◆ Task description: Return, from the material below, each line in which the word "merge" is present.

────────────────────────────────────────

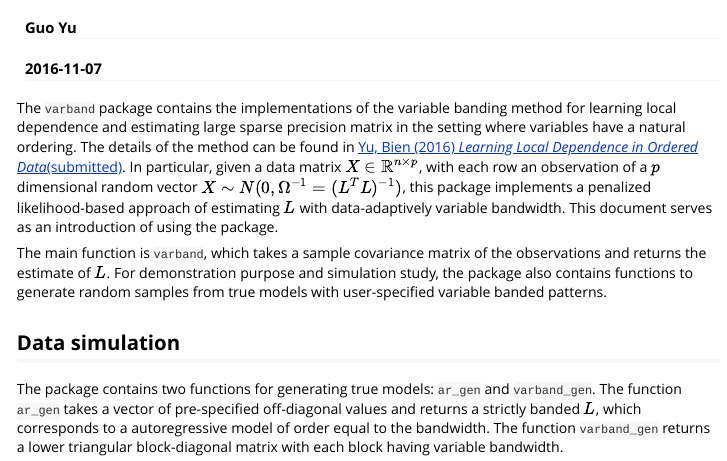
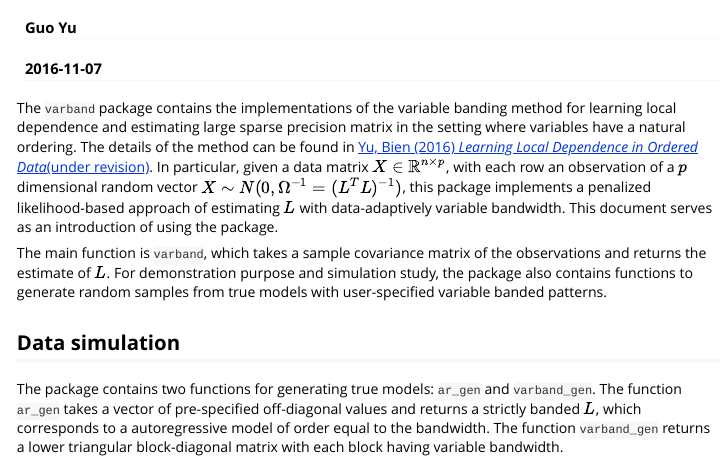
Before and after one commit to hugogogo/varband, an R Markdown document (vignettes/varband-vignette.Rmd): the page in a window 1100 px wide, from 60 px down. Rendered offline with R 4.5, knitr and Pandoc, with nearby package versions; some code elsewhere in the file could not run offline.

Commit message:
modified vignette

```diff
--- a/vignettes/varband-vignette.Rmd
+++ b/vignettes/varband-vignette.Rmd
@@ -10,7 +10,7 @@ vignette: >
   %\VignetteEncoding{UTF-8}
 ---
 
-The `varband` package contains the implementations of the variable banding method for learning local dependence and estimating large sparse precision matrix in the setting where variables have a natural ordering. The details of the method can be found in [Yu, Bien (2016) *Learning Local Dependence in Ordered Data*(submitted)](http://arxiv.org/abs/1604.07451).
+The `varband` package contains the implementations of the variable banding method for learning local dependence and estimating large sparse precision matrix in the setting where variables have a natural ordering. The details of the method can be found in [Yu, Bien (2016) *Learning Local Dependence in Ordered Data*(under revision)](http://arxiv.org/abs/1604.07451).
 In particular, given a data matrix $X \in \mathbb{R}^{n \times p}$, with each row an observation of a $p$ dimensional random vector $X \sim N(0, \Omega^{-1} = (L^T L)^{-1})$, this package implements a penalized likelihood-based approach of estimating $L$ with data-adaptively variable bandwidth.
 This document serves as an introduction of using the package.
 
```
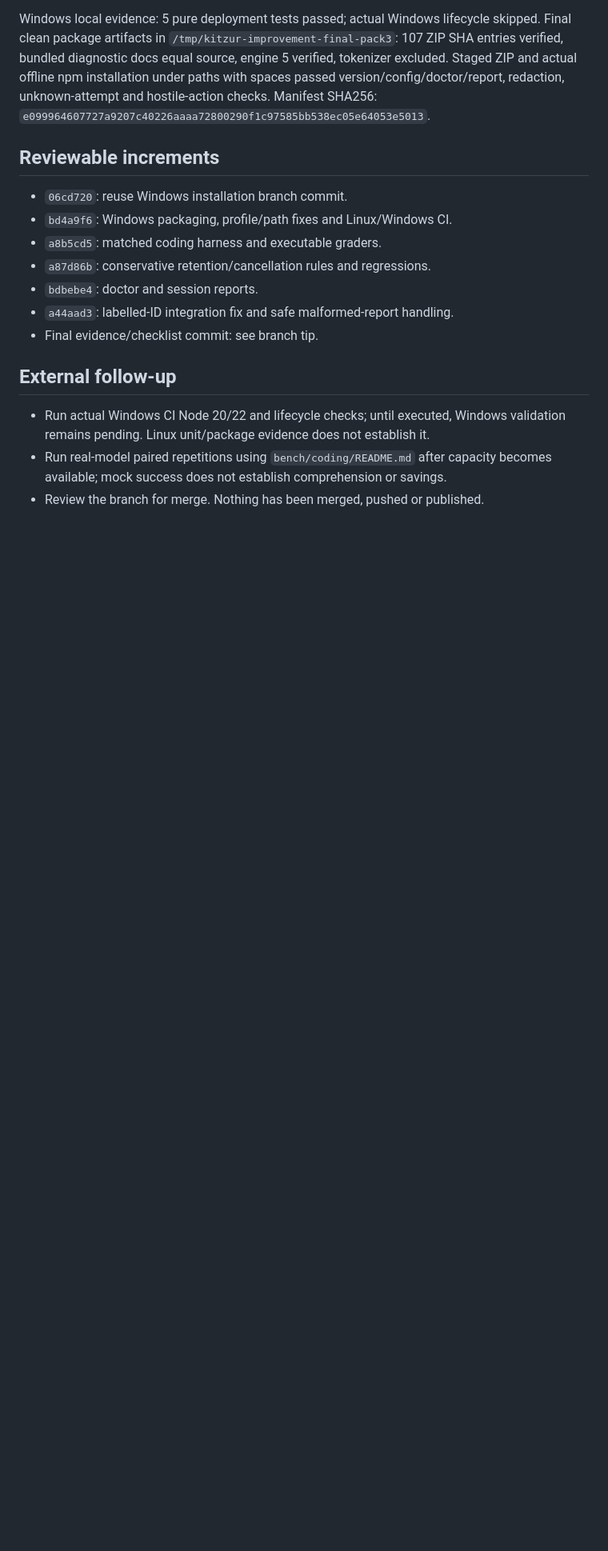
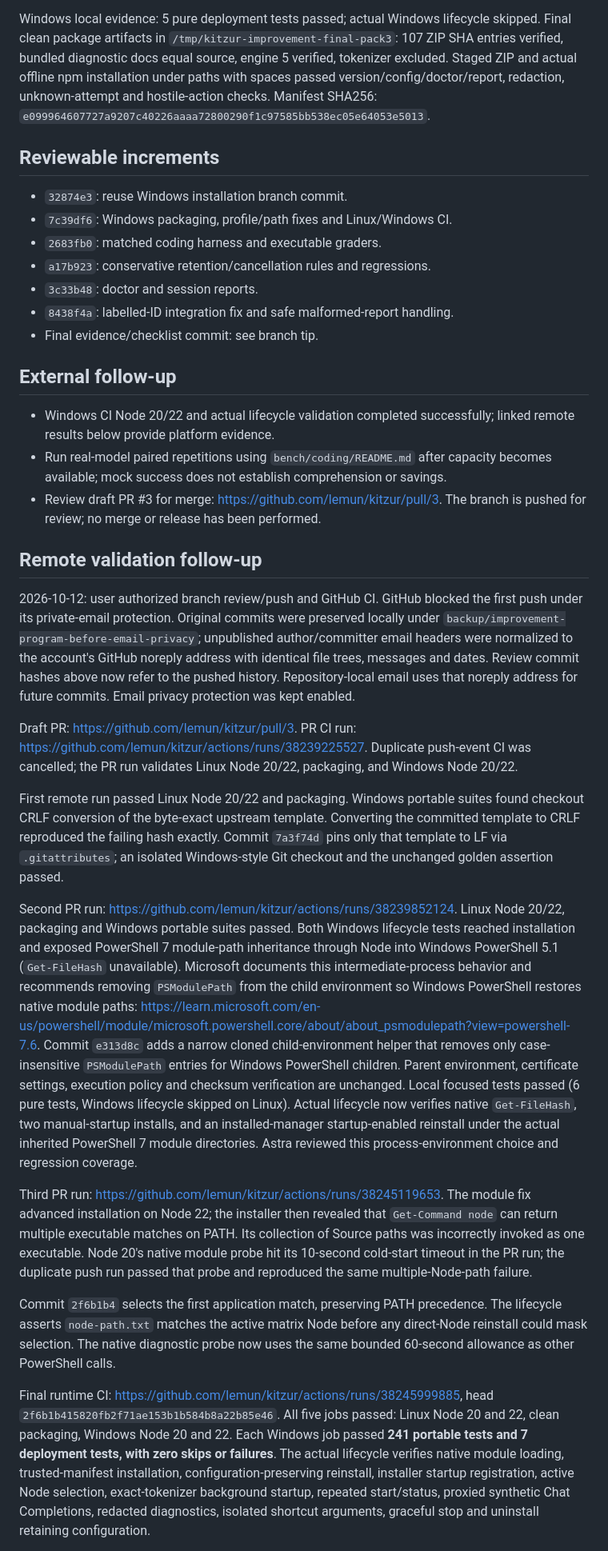
Before and after one commit to lemun/kitzur, a Markdown page: IMPROVEMENT-PROGRAM.md, the part around one of its changes. Shown at 80% size. Drawn GitHub-style; blank space fills up the shorter version.

```diff
--- a/IMPROVEMENT-PROGRAM.md
+++ b/IMPROVEMENT-PROGRAM.md
@@ -80,18 +80,79 @@ unknown-attempt and hostile-action checks. Manifest SHA256:
 
 ## Reviewable increments
 
-- `06cd720`: reuse Windows installation branch commit.
-- `bd4a9f6`: Windows packaging, profile/path fixes and Linux/Windows CI.
-- `a8b5cd5`: matched coding harness and executable graders.
-- `a87d86b`: conservative retention/cancellation rules and regressions.
-- `bdbebe4`: doctor and session reports.
-- `a44aad3`: labelled-ID integration fix and safe malformed-report handling.
+- `32874e3`: reuse Windows installation branch commit.
+- `7c39df6`: Windows packaging, profile/path fixes and Linux/Windows CI.
+- `2683fb0`: matched coding harness and executable graders.
+- `a17b923`: conservative retention/cancellation rules and regressions.
+- `3c33b48`: doctor and session reports.
+- `8438f4a`: labelled-ID integration fix and safe malformed-report handling.
 - Final evidence/checklist commit: see branch tip.
 
 ## External follow-up
 
-- Run actual Windows CI Node 20/22 and lifecycle checks; until executed, Windows
-  validation remains pending. Linux unit/package evidence does not establish it.
+- Windows CI Node 20/22 and actual lifecycle validation completed successfully;
+  linked remote results below provide platform evidence.
 - Run real-model paired repetitions using `bench/coding/README.md` after capacity
   becomes available; mock success does not establish comprehension or savings.
-- Review the branch for merge. Nothing has been merged, pushed or published.
+- Review draft PR #3 for merge: https://github.com/lemun/kitzur/pull/3.
+  The branch is pushed for review; no merge or release has been performed.
+
+## Remote validation follow-up
+
+2026-10-12: user authorized branch review/push and GitHub CI. GitHub blocked
+the first push under its private-email protection. Original commits were preserved
+locally under `backup/improvement-program-before-email-privacy`; unpublished
+author/committer email headers were normalized to the account's GitHub noreply
+address with identical file trees, messages and dates. Review commit hashes above
+now refer to the pushed history. Repository-local email uses that noreply address
+for future commits. Email privacy protection was kept enabled.
+
+Draft PR: https://github.com/lemun/kitzur/pull/3. PR CI run:
+https://github.com/lemun/kitzur/actions/runs/38239225527. Duplicate push-event CI
+was cancelled; the PR run validates Linux Node 20/22, packaging, and Windows
+Node 20/22.
+
+First remote run passed Linux Node 20/22 and packaging. Windows portable suites
+found checkout CRLF conversion of the byte-exact upstream template. Converting the
+committed template to CRLF reproduced the failing hash exactly. Commit `7a3f74d`
+pins only that template to LF via `.gitattributes`; an isolated Windows-style Git
+checkout and the unchanged golden assertion passed.
+
+Second PR run: https://github.com/lemun/kitzur/actions/runs/38239852124.
+Linux Node 20/22, packaging and Windows portable suites passed. Both Windows
+lifecycle tests reached installation and exposed PowerShell 7 module-path
+inheritance through Node into Windows PowerShell 5.1 (`Get-FileHash` unavailable).
+Microsoft documents this intermediate-process behavior and recommends removing
+`PSModulePath` from the child environment so Windows PowerShell restores native
+module paths: https://learn.microsoft.com/en-us/powershell/module/microsoft.powershell.core/about/about_psmodulepath?view=powershell-7.6.
+Commit `e313d8c` adds a narrow cloned child-environment helper that removes only
+case-insensitive `PSModulePath` entries for Windows PowerShell children. Parent
+environment, certificate settings, execution policy and checksum verification are
+unchanged. Local focused tests passed (6 pure tests, Windows lifecycle skipped on
+Linux). Actual lifecycle now verifies native `Get-FileHash`, two manual-startup
+installs, and an installed-manager startup-enabled reinstall under the actual
+inherited PowerShell 7 module directories. Astra reviewed this process-environment
+choice and regression coverage.
+
+Third PR run: https://github.com/lemun/kitzur/actions/runs/38245119653.
+The module fix advanced installation on Node 22; the installer then revealed that
+`Get-Command node` can return multiple executable matches on PATH. Its collection
+of Source paths was incorrectly invoked as one executable. Node 20's native module
+probe hit its 10-second cold-start timeout in the PR run; the duplicate push run
+passed that probe and reproduced the same multiple-Node-path failure.
+
+Commit `2f6b1b4` selects the first application match, preserving PATH precedence.
+The lifecycle asserts `node-path.txt` matches the active matrix Node before any
+direct-Node reinstall could mask selection. The native diagnostic probe now uses
+the same bounded 60-second allowance as other PowerShell calls.
+
+Final runtime CI: https://github.com/lemun/kitzur/actions/runs/38245999885,
+head `2f6b1b415820fb2f71ae153b1b584b8a22b85e46`. All five jobs passed:
+Linux Node 20 and 22, clean packaging, Windows Node 20 and 22. Each Windows job
+passed **241 portable tests and 7 deployment tests, with zero skips or failures**.
+The actual lifecycle verifies native module loading, trusted-manifest installation,
+configuration-preserving reinstall, installer startup registration, active Node
+selection, exact-tokenizer background startup, repeated start/status, proxied
+synthetic Chat Completions, redacted diagnostics, isolated shortcut arguments,
+graceful stop and uninstall retaining configuration.
+
```
Also changed, not shown: other parts of IMPROVEMENT-PROGRAM.md (+10 -2 lines), README.md (+3 -1 lines), deploy/windows/ADMIN.md (+3 -1 lines).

────────────────────────────────────────

◆ Response to the exercise:
-- Review the branch for merge. Nothing has been merged, pushed or published.
+- Review draft PR #3 for merge: https://github.com/lemun/kitzur/pull/3.
+  The branch is pushed for review; no merge or release has been performed.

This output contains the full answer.